Above is a gif of Flavor Flav who probably brought worldwide acclaim to the importance of the hype man in a hip-hop band. In wikipedia I found this little blurb:
Music writer Mickey Hess expands the term as follows: “a hype man is a figure who plays a central but supporting role within a group, making his own interventions, generally aimed at hyping up the crowd while also drawing attention to the words of the MC.”
That perfectly encapsulates the role of the hype men and women at Toastmaster 7 meetings.
When someone is speaking at our Toastmasters meeting, encouragement plays a huge role in both creating a sense of camaraderie and making the speaker feel appreciated and encouraged to repeat and push themselves within Toastmasters and outside the club.
After the meeting last week, I was talking to one of our members, Sureal Sparx, about some of the other clubs he had visited in the past and he mentioned how one club only offered a polite golf clap after every speaker exited the stage.
Now I am not sure about you. But if I am not feeling confident about giving a presentation and I get a polite little golf clap, I’m not sure I’d want to do that again. But on the other hand if I get the equivalent of Flavor Flav hyping up the entire audience to be the most enthusiastic they’ve ever been – I am going to exit the stage feeling pretty good about myself and inspired to push myself further.
At our last meeting, one of our members crossed an incredible threshold: Completing the tenth speech in the Competent Communicator manual.
David Zarella’s speech was titled “A Remarkable Transformation”.
The man from Jersey recounted his growth within Toastmasters 7. He described his first meeting two years ago which had a very somber mood because our beloved Club President had just unexpectedly died.
Dave talked about how joining Toastmasters had made him feel part of an inspiring community.
And then he switched gears, with his trademark and hilarious expletive laden style, and launched a call to action to our guests to join Toastmasters, “the members of this club will help you achieve any level of confidence you want.”
Dave touched on why our club is so special, “you become part of a community,”and how he found his own speaking style – “Unfortunately, it’s the irreverent smart-ass style.

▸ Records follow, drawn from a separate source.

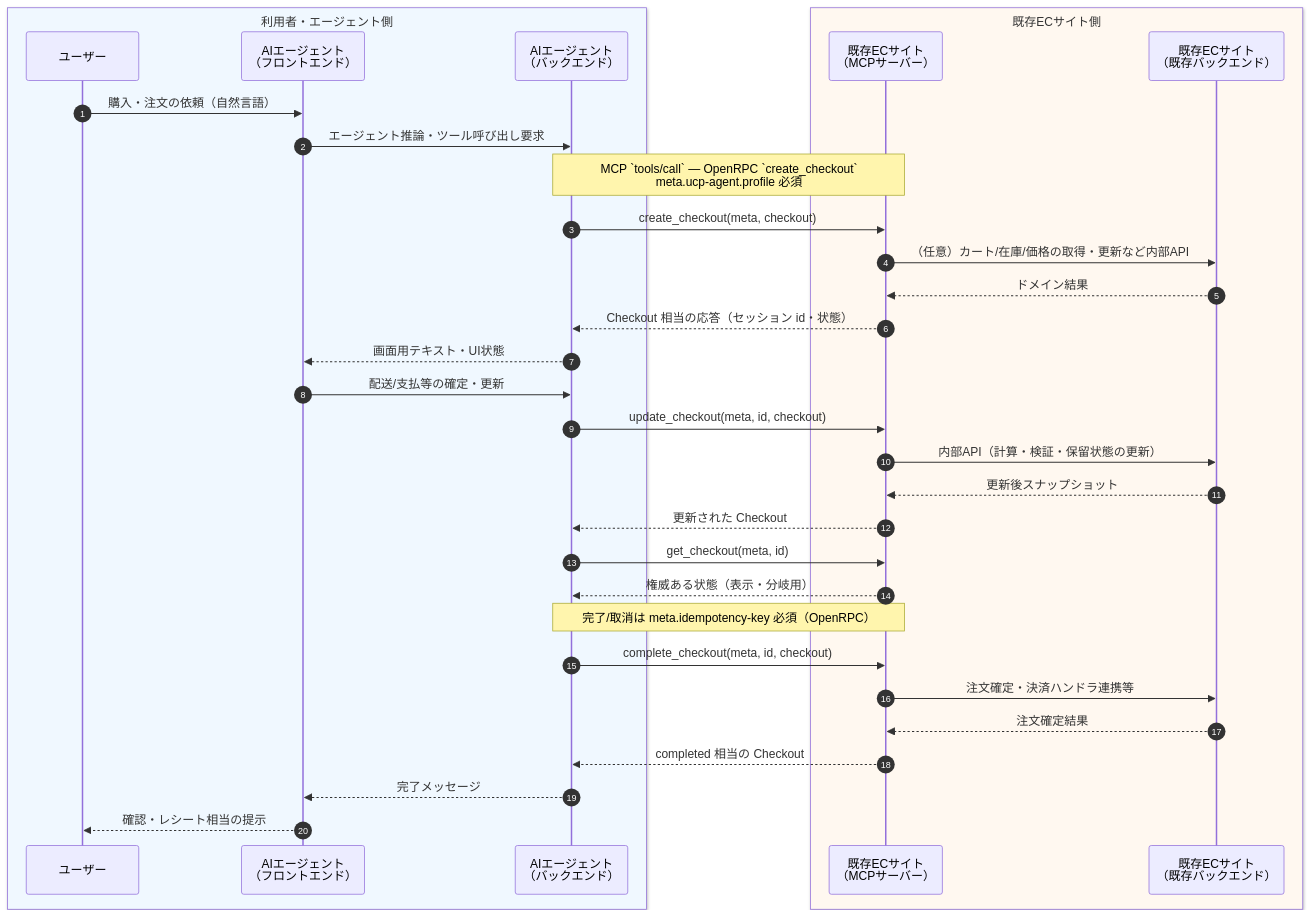
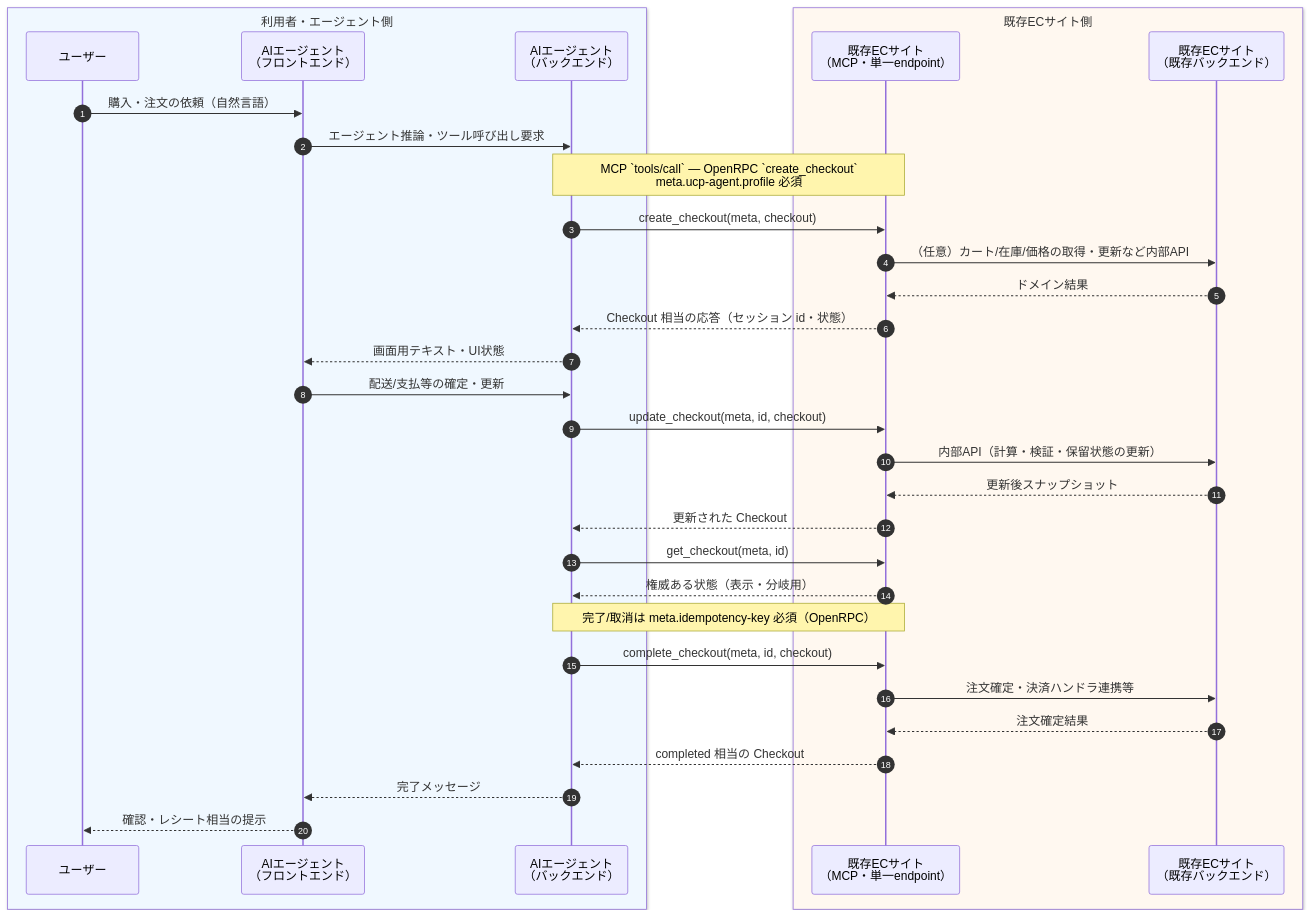
One commit to atakedemo/agent-commerce-research changed the third of 4 diagrams in demos/01-sample-ucp_ap2/docs/sequence.md. Above: the diagram before and after it, drawn with Mermaid. The commit also changed other lines of this file and 1 other file, not shown here.

````diff
--- a/demos/01-sample-ucp_ap2/docs/sequence.md
+++ b/demos/01-sample-ucp_ap2/docs/sequence.md
@@ -15,39 +107,39 @@
 ```mermaid
 sequenceDiagram
     autonumber
     box rgb(240,248,255) 利用者・エージェント側
         participant U as ユーザー
         participant FE as AIエージェント<br/>（フロントエンド）
         participant BE as AIエージェント<br/>（バックエンド）
     end
     box rgb(255,248,240) 既存ECサイト側
-        participant MCP as 既存ECサイト<br/>（MCPサーバー）
+        participant MCP as 既存ECサイト<br/>（MCP・単一endpoint）
         participant EC as 既存ECサイト<br/>（既存バックエンド）
     end
 
     U->>FE: 購入・注文の依頼（自然言語）
     FE->>BE: エージェント推論・ツール呼び出し要求
     Note over BE,MCP: MCP `tools/call` — OpenRPC `create_checkout`<br/>meta.ucp-agent.profile 必須
     BE->>MCP: create_checkout(meta, checkout)
     MCP->>EC: （任意）カート/在庫/価格の取得・更新など内部API
     EC-->>MCP: ドメイン結果
     MCP-->>BE: Checkout 相当の応答（セッション id・状態）
     BE-->>FE: 画面用テキスト・UI状態
 
     FE->>BE: 配送/支払等の確定・更新
     BE->>MCP: update_checkout(meta, id, checkout)
     MCP->>EC: 内部API（計算・検証・保留状態の更新）
     EC-->>MCP: 更新後スナップショット
     MCP-->>BE: 更新された Checkout
 
     BE->>MCP: get_checkout(meta, id)
     MCP-->>BE: 権威ある状態（表示・分岐用）
 
     Note over BE,MCP: 完了/取消は meta.idempotency-key 必須（OpenRPC）
     BE->>MCP: complete_checkout(meta, id, checkout)
     MCP->>EC: 注文確定・決済ハンドラ連携等
     EC-->>MCP: 注文確定結果
     MCP-->>BE: completed 相当の Checkout
     BE-->>FE: 完了メッセージ
     FE-->>U: 確認・レシート相当の提示
 ```
````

But I dig it. So you’re stuck with it!”.
That tenth speech by Dave, was quite the emotional roller coaster. He held the audience in the palm of his hand, in complete mastery of the craft of speaking well – I noticed that all thirty one attendees laughed uproariously and shed a tear or two during the course of Dave recounting his journey within Toastmatsters 7.
And having witnessed Dave’s journey so far from the beginning in just two years – I have to admit that it was indeed, a remarkable transformation.
The title of this post is a slight play on the name of venue where we held our last meeting, The Life Community Center. We are in the process of deciding where a new meeting space should be. And why are we pondering this? That is because the California housing crisis has hit us here at Toastmasters – the rent of our existing meeting space at Normal Heights Community Center has gone up!
Last Thursday, we met at a potential new meeting space The Life Community Meeting Center. As Toastmasters members, we have the opportunity to weigh in on the decision on our new permanent meeting space that will also fit our budget (which is partly funded by member dues).
But the main reason we all keep showing up every week is because learning how to communicate effectively and become leaders in the process – a skill that will benefit all of us throughout our lives. Below is a recap of last Thursday’s meeting. All photos were taken by the VP of Public Relations, Elaine.
If this has piqued your interest, consider attending our next meeting on January 17th (Thursday) which will be held at:
4649 Hawley Blvd, San Diego, CA 92116